━━━ Excerpted data ━━━

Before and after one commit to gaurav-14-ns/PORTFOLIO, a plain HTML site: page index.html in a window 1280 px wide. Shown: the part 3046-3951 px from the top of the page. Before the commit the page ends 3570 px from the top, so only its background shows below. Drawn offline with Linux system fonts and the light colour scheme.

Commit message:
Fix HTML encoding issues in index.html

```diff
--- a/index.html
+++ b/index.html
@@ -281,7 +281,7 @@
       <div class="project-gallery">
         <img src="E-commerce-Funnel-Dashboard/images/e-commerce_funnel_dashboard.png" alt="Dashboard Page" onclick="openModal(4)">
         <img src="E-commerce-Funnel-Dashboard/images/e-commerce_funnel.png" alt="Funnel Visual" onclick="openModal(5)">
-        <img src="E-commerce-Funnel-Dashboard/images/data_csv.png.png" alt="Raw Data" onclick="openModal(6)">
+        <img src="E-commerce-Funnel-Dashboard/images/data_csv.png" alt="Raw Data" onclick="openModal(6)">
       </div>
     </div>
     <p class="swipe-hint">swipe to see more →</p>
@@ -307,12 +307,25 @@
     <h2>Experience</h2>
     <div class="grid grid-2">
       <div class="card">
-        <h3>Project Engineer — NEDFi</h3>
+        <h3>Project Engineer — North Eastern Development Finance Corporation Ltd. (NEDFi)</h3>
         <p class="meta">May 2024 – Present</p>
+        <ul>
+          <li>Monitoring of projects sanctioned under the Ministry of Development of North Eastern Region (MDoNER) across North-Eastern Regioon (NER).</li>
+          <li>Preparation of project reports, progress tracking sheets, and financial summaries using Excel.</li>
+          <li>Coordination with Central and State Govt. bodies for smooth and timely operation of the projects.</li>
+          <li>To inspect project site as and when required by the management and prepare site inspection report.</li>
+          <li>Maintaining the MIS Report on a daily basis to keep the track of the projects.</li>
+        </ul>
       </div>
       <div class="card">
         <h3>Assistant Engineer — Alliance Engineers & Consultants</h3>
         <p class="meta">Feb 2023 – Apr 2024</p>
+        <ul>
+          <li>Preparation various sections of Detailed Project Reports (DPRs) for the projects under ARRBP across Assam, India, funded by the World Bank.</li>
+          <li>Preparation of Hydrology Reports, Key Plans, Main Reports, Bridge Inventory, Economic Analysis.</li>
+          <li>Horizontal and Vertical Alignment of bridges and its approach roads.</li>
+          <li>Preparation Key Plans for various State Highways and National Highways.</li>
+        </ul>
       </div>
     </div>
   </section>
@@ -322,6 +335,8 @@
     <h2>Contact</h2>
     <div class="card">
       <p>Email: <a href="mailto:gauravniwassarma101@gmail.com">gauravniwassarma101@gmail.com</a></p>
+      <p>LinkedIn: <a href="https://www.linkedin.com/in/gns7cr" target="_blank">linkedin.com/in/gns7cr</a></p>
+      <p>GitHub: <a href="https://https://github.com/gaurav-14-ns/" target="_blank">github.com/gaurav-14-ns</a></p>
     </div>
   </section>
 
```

━━━

• [Exercise prompt]
Only lines with the word "href" are needed. Copy them from the preceding records.

• [Answer box]
       <p>Email: <a href="mailto:gauravniwassarma101@gmail.com">gauravniwassarma101@gmail.com</a></p>
+      <p>LinkedIn: <a href="https://www.linkedin.com/in/gns7cr" target="_blank">linkedin.com/in/gns7cr</a></p>
+      <p>GitHub: <a href="https://https://github.com/gaurav-14-ns/" target="_blank">github.com/gaurav-14-ns</a></p>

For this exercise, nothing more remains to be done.